Safety, security and maintenance still paramount
Coronavirus or not, the UK rail network is still being kept safe, secure and maintained. Infrastructure contractors are out night and day, across the country. Security services are on patrol, and safety inspectors have not eased up their investigations.
Network Rail and their contractors, including crews from across the rail freight industry, are continuing to maintain the network, despite the 21-day lockdown ordered by the Prime Minister since Monday.
Rolling maintenance continues
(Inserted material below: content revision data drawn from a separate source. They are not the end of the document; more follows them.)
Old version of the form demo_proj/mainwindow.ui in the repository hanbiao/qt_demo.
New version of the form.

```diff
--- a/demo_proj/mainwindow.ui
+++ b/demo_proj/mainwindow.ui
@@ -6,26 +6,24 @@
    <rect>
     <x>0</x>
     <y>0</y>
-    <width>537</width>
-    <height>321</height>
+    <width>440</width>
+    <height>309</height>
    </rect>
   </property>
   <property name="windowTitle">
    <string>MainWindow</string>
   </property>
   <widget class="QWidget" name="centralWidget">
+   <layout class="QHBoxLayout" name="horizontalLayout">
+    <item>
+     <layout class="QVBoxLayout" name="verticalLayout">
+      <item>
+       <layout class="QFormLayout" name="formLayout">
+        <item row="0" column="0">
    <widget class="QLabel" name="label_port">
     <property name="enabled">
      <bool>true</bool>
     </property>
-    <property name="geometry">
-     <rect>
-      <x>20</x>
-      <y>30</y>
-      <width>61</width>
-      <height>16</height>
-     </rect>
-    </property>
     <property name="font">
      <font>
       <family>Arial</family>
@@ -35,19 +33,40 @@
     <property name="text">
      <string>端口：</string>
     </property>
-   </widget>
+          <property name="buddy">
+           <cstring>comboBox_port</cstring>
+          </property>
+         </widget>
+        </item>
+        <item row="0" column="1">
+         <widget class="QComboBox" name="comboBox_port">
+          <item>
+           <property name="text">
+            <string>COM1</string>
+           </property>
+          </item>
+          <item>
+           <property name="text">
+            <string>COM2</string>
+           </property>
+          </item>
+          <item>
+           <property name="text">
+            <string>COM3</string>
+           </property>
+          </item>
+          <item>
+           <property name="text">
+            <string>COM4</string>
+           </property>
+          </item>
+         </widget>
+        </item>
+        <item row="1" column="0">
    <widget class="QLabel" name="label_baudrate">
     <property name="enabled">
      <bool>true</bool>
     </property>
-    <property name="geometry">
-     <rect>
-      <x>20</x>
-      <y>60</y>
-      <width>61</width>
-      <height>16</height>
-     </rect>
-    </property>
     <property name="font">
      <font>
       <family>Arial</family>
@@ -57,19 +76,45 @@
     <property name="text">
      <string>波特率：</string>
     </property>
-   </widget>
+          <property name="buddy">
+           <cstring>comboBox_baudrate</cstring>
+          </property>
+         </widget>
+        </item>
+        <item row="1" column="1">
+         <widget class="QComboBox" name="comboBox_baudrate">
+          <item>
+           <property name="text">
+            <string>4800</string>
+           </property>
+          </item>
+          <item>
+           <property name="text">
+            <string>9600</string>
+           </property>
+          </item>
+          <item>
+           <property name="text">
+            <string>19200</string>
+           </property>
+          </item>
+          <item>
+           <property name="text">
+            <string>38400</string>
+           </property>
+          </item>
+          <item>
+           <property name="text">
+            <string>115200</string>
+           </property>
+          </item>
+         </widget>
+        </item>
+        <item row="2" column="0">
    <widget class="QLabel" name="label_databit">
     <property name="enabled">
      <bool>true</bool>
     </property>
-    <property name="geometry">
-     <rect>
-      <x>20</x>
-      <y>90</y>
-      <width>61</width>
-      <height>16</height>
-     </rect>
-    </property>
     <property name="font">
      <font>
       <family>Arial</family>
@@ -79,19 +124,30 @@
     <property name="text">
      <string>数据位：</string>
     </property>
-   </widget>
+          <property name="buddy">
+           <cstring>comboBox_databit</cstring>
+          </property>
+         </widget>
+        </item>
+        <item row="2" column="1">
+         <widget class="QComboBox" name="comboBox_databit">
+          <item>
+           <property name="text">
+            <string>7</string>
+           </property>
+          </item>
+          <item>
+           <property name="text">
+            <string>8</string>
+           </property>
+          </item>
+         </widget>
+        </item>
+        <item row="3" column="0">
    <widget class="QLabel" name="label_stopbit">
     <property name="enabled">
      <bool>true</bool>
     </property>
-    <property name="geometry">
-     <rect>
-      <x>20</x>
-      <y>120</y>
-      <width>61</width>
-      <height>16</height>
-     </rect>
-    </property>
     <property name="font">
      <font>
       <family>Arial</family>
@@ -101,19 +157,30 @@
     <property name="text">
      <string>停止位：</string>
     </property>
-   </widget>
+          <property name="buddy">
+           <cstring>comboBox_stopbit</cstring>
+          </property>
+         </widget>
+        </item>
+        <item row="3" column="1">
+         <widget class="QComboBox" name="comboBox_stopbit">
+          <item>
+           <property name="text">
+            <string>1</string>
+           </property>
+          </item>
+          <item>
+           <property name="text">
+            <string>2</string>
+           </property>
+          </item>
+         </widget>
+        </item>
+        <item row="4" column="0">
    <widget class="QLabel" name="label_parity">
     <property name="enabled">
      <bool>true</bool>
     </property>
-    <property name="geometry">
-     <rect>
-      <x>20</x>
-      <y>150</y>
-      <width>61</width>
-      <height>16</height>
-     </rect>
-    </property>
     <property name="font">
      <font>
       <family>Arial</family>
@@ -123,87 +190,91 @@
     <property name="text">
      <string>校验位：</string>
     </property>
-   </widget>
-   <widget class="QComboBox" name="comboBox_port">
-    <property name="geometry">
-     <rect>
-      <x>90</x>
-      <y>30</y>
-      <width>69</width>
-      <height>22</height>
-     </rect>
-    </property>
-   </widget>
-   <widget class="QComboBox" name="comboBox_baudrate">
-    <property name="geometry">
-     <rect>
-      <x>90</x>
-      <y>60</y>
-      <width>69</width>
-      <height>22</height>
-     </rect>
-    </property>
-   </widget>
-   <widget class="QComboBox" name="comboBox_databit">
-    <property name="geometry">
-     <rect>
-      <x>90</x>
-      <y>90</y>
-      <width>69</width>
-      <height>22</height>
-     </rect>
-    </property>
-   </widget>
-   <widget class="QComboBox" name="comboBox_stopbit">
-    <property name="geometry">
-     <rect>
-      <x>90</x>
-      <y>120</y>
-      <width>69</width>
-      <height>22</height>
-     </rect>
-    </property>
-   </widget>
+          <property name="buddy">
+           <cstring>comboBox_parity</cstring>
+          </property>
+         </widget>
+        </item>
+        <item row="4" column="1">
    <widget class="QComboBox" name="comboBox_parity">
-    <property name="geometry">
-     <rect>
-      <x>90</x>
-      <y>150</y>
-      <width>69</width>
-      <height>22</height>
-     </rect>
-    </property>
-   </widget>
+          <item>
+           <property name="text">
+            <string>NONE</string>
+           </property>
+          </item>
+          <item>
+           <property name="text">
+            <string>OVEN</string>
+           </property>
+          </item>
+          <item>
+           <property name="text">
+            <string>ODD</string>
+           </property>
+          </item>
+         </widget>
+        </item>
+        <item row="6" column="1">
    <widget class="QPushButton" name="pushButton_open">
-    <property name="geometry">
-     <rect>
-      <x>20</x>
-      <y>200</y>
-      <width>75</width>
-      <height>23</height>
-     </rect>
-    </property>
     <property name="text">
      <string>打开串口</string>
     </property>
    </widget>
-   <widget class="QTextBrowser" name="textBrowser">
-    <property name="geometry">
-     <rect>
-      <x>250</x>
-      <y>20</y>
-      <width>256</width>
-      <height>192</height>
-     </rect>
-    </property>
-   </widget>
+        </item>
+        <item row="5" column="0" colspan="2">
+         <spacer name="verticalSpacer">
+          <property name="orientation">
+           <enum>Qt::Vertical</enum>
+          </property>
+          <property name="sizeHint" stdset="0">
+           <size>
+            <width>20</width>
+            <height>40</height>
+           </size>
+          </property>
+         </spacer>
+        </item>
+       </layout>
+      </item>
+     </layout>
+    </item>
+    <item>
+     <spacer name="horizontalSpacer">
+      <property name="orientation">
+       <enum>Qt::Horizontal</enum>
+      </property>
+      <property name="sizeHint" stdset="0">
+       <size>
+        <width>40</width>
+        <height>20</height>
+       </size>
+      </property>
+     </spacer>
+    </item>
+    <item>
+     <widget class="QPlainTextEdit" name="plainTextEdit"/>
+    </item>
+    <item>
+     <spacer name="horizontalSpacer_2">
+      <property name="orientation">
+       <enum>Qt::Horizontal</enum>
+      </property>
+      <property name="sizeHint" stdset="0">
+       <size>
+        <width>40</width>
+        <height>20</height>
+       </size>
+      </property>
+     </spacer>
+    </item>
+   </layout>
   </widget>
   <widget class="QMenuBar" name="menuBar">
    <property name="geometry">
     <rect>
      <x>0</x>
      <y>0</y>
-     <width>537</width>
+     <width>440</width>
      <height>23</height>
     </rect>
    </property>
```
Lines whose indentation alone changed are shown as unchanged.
With freight given top priority, and the passenger timetable greatly reduced, there is a little less pressure on the permanent way assets of the railway, but there is still plenty to do. A rolling programme of maintenance on the British network is necessary to keep modern trains running on a system that was largely conceived over 150 years ago. For example, recently completed landslip repairs near Salisbury in the south of England and at Dumfries in the south of Scotland has returned routes to operation and increased capacity.
Tim Shoveller, managing director for Network Rail North West and Central region, said colleagues have been working around the clock. “We are continuing to plan carefully while supporting our railway colleagues, especially those in critical front line roles, as we all work together to support Britain in its hour of need. Our role in Britain’s coronavirus response is clear – to keep key workers and vital supplies moving safely as together we rise to this challenge.”
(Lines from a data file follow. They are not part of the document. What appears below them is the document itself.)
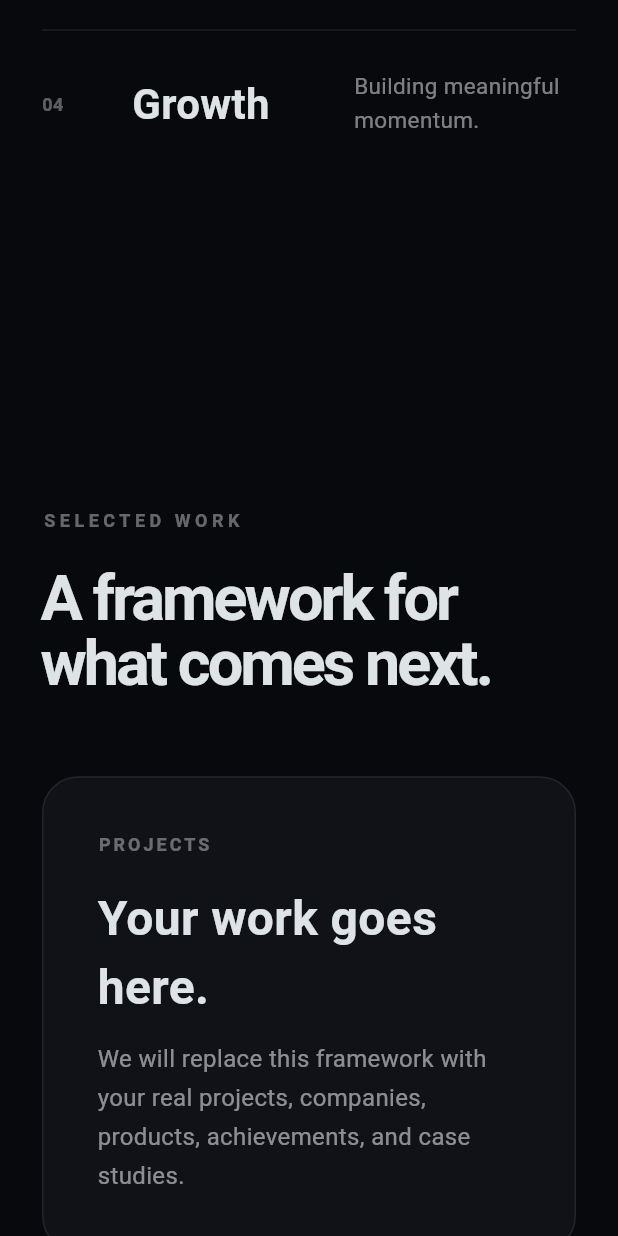
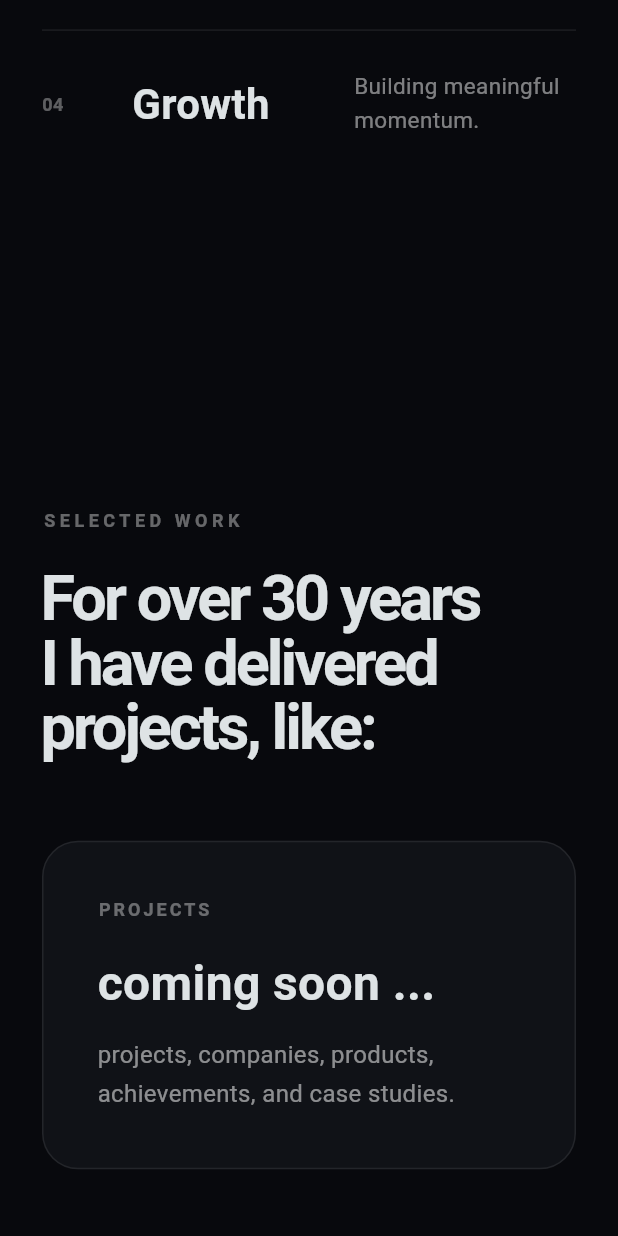
Before and after one commit to generalsoft/abidnasim, a Flutter app: the screen it shows after launch, scrolled down 2304 dp, on a phone screen of 412 x 824 dp. Run offline on Flutter 3.47's test engine with Material 3 defaults, Android fonts, the phone set to English and light mode, and no system bars; missing offline and left inert: dart:js_interop; Roboto replaces fonts that are missing (Arial).

Commit message:
verbiage improvement

```diff
--- a/lib/main.dart
+++ b/lib/main.dart
@@ -697,7 +697,7 @@ class _WorkSection extends StatelessWidget {
   Widget build(BuildContext context) {
     return const _ContentSection(
       eyebrow: 'SELECTED WORK',
-      title: 'A framework for\nwhat comes next.',
+      title: 'For over 30 years\nI have delivered projects, like:',
       child: _WorkPlaceholder(),
     );
   }
@@ -731,7 +731,7 @@ class _WorkPlaceholder extends StatelessWidget {
           ),
           const SizedBox(height: 18),
           const Text(
-            'Your work goes here.',
+            'coming soon ...',
             style: TextStyle(
               fontSize: 32,
               fontWeight: FontWeight.w700,
@@ -739,7 +739,6 @@ class _WorkPlaceholder extends StatelessWidget {
           ),
           const SizedBox(height: 12),
           Text(
-            'We will replace this framework with your real '
             'projects, companies, products, achievements, and case studies.',
             style: TextStyle(
               color: Colors.white.withValues(alpha: 0.52),
```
Anti-trespass campaign launched
Also facing up to challenges, British Transport Police, in cooperation with Network Rail, have launched a safety campaign, aimed at keeping trespassers off the railway, especially during the current crisis. The campaign, dubbed ‘You vs Train’, is considered to be of even more importance, with schools closed for the foreseeable future, and parents seeking to fill their children’s time at home. Both organisations are urging parents and carers to speak to their children and loved ones about the dangers posed by the railway and the importance of staying off the track.
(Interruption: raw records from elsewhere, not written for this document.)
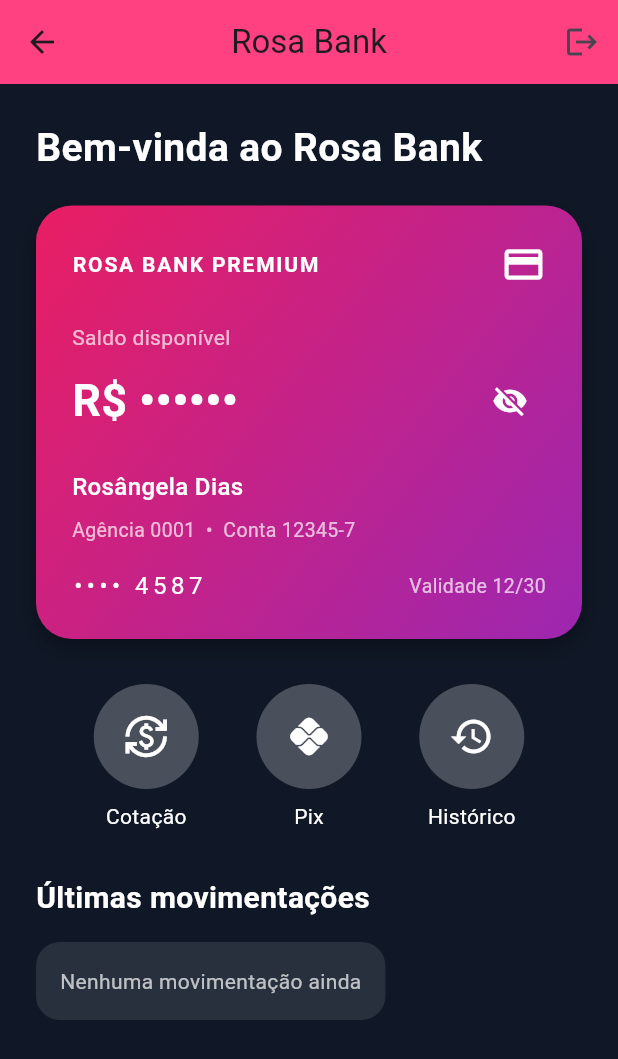
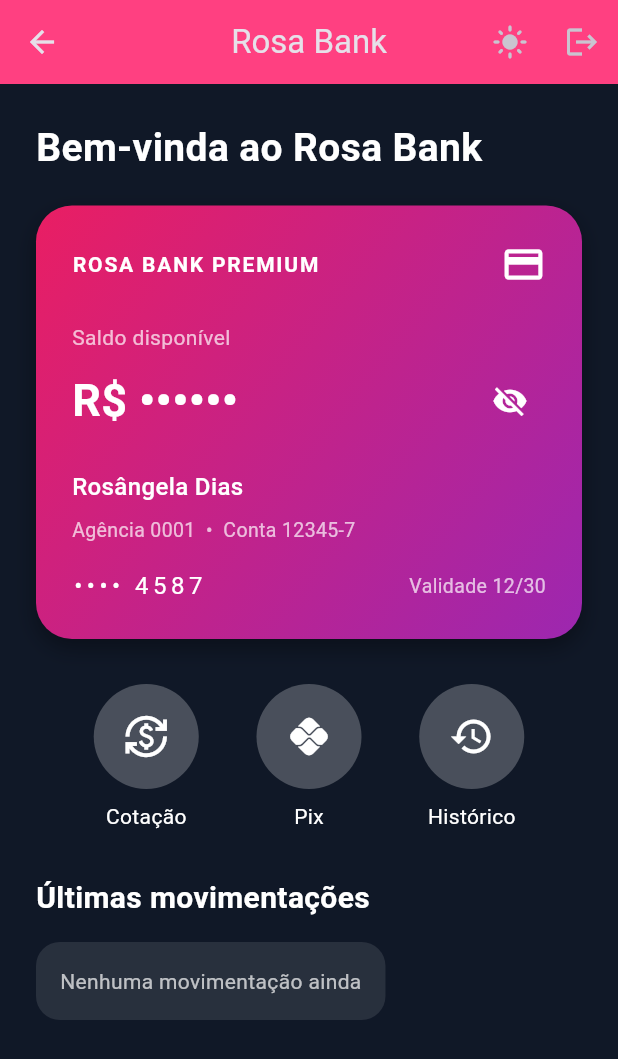
Before and after one commit to Rosangeladias88/rosa-bank, a Flutter app: the PrincipalPage screen opened by its route, on a phone screen of 412 x 824 dp. Shown: the top 1059 px of the screen. Run offline on Flutter 3.47's test engine with Material 3 defaults, Android fonts, the phone set to English and light mode, and no system bars; our stand-ins replace fl_chart, shared_preferences; accounts and stored records are empty.

Commit message:
Adiciona tema claro e escuro ao Rosa Bank

```diff
--- a/lib/principal.dart
+++ b/lib/principal.dart
@@ -1,6 +1,7 @@
 import 'package:flutter/material.dart';
 import 'dados_saldo.dart';
 import 'dados_transferencia.dart';
+import 'tema.dart';
 
 class PrincipalPage extends StatefulWidget {
   const PrincipalPage({super.key});
@@ -14,13 +15,27 @@
 
   @override
   Widget build(BuildContext context) {
+    final modoEscuro = Theme.of(context).brightness == Brightness.dark;
+
     return Scaffold(
-      backgroundColor: const Color(0xFF101827),
+      backgroundColor: modoEscuro ? const Color(0xFF101827) : Colors.grey[100],
       appBar: AppBar(
         title: const Text('Rosa Bank'),
         backgroundColor: Colors.pinkAccent,
         centerTitle: true,
         actions: [
+          IconButton(
+            icon: Icon(
+              temaAtual.value == ThemeMode.dark
+                  ? Icons.light_mode
+                  : Icons.dark_mode,
+            ),
+            onPressed: () {
+              temaAtual.value = temaAtual.value == ThemeMode.dark
+                  ? ThemeMode.light
+                  : ThemeMode.dark;
+            },
+          ),
           IconButton(
             icon: const Icon(Icons.logout),
             onPressed: () {
@@ -35,14 +50,15 @@
           child: Column(
             crossAxisAlignment: CrossAxisAlignment.start,
             children: [
-              const Text(
+              Text(
                 'Bem-vinda ao Rosa Bank',
                 style: TextStyle(
-                  color: Colors.white,
+                  color: modoEscuro ? Colors.white : Colors.black,
                   fontSize: 26,
                   fontWeight: FontWeight.bold,
                 ),
               ),
+
               const SizedBox(height: 20),
 
               Container(
@@ -204,10 +220,10 @@
 
               const SizedBox(height: 30),
 
-              const Text(
+              Text(
                 'Últimas movimentações',
                 style: TextStyle(
-                  color: Colors.white,
+                  color: modoEscuro ? Colors.white : Colors.black,
                   fontSize: 20,
                   fontWeight: FontWeight.bold,
                 ),
@@ -218,13 +234,15 @@
               Container(
                 padding: const EdgeInsets.all(16),
                 decoration: BoxDecoration(
-                  color: Colors.white10,
+                  color: modoEscuro ? Colors.white10 : Colors.grey.shade200,
                   borderRadius: BorderRadius.circular(16),
                 ),
                 child: historicoTransferencias.isEmpty
-                    ? const Text(
+                    ? Text(
                         'Nenhuma movimentação ainda',
-                        style: TextStyle(color: Colors.white70),
+                        style: TextStyle(
+                          color: modoEscuro ? Colors.white70 : Colors.black54,
+                        ),
                       )
                     : Column(
                         children: historicoTransferencias
@@ -238,11 +256,19 @@
                             ),
                             title: Text(
                               'Pix para ${transferencia['nome']}',
-                              style: const TextStyle(color: Colors.white),
+                              style: TextStyle(
+                                color: modoEscuro
+                                    ? Colors.white
+                                    : Colors.black,
+                              ),
                             ),
                             subtitle: Text(
                               'R\$ ${transferencia['valor']}',
-                              style: const TextStyle(color: Colors.white70),
+                              style: TextStyle(
+                                color: modoEscuro
+                                    ? Colors.white70
+                                    : Colors.black54,
+                              ),
                             ),
                           );
                         }).toList(),
@@ -261,23 +287,28 @@
     required IconData icone,
     required String rota,
   }) {
+    final modoEscuro = Theme.of(context).brightness == Brightness.dark;
+
     return GestureDetector(
       onTap: () => Navigator.pushNamed(context, rota),
       child: Column(
         children: [
           CircleAvatar(
             radius: 35,
-            backgroundColor: Colors.white24,
+            backgroundColor:
+                modoEscuro ? Colors.white24 : Colors.pink.shade100,
             child: Icon(
               icone,
-              color: Colors.white,
+              color: modoEscuro ? Colors.white : Colors.pinkAccent,
               size: 30,
             ),
           ),
           const SizedBox(height: 8),
           Text(
             titulo,
-            style: const TextStyle(color: Colors.white),
+            style: TextStyle(
+              color: modoEscuro ? Colors.white : Colors.black,
+            ),
           ),
         ],
       ),
--- /dev/null
+++ b/lib/tema.dart
@@ -0,0 +1,3 @@
+import 'package:flutter/material.dart';
+
+ValueNotifier<ThemeMode> temaAtual = ValueNotifier(ThemeMode.dark);
```
Also changed, not shown: lib/main.dart (+9 -0 lines). Lines whose indentation alone changed are shown as unchanged.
“Every year”, says a statement issued jointly, “There is a rise in the number of trespass incidents ahead of the Easter school holidays”. The concern this year is that the UK is under lockdown until then and schools are effectively closed, making the problem even more acute. “With an undefined absence from school and the knowledge that fewer passenger trains may be running, there could be an even greater temptation to stray onto the rail network”, adds the statement.
Safety remains number one
“We are continuing to proactively patrol the thousands of miles of railway network we police across Wales”, said Beata Evans, a British Transport Police Inspector, who works with her colleagues in the that part of the country, and will continue to patrol during the lockdown.
“Safety is our number one priority. We are asking that we all speak to the young people in our lives and make them aware of the importance of rail safety, so that they understand that everyone loses when you step on the track.”
An inspector calls
Meanwhile, also carrying out enquiries, regardless of the lockdown, the Rail Accident Investigation Branch has formally announced that it is looking into an incident earlier this month, when a loaded goods wagon ran out of control, during the morning rush hour, crossing public roads before being derailed by trap points at a mainline junction.
The incident happened on Monday morning, 9 March, when a tank wagon loaded with cement powder ran away from a siding within the Hanson cement works in Clitheroe, Lancashire, in the north of England.
Runaway not a success
After bursting through the works gates, the wagon ran on towards Horrocksford Junction, where the industrial line connects to the main railway line from Blackburn to Hellifield. Two road vehicles took avoiding action at one of the level crossings compromised in the incident, before trap points did their job. The wagon was derailed, upright, clear of the main line, after an excursion of about 0.75 miles (1.2 km).
“Our investigation will seek to identify the sequence of events which led to the accident”, said an RAIB statement. “It will also consider any factors relevant to the performance and design of the wagon’s braking system, how the risk of runaway wagons from within the cement works was controlled and any relevant underlying factors”.
While an investigation would be standard at any other time, the need for vigilance on the railway is not diminished by the coronavirus crisis, nor the UK-wide lockdown. In times like these, when the country depends so critically on the railways, and the wellbeing of workers has never been more vital, most commentators agree it would be mad not to go all health and safety.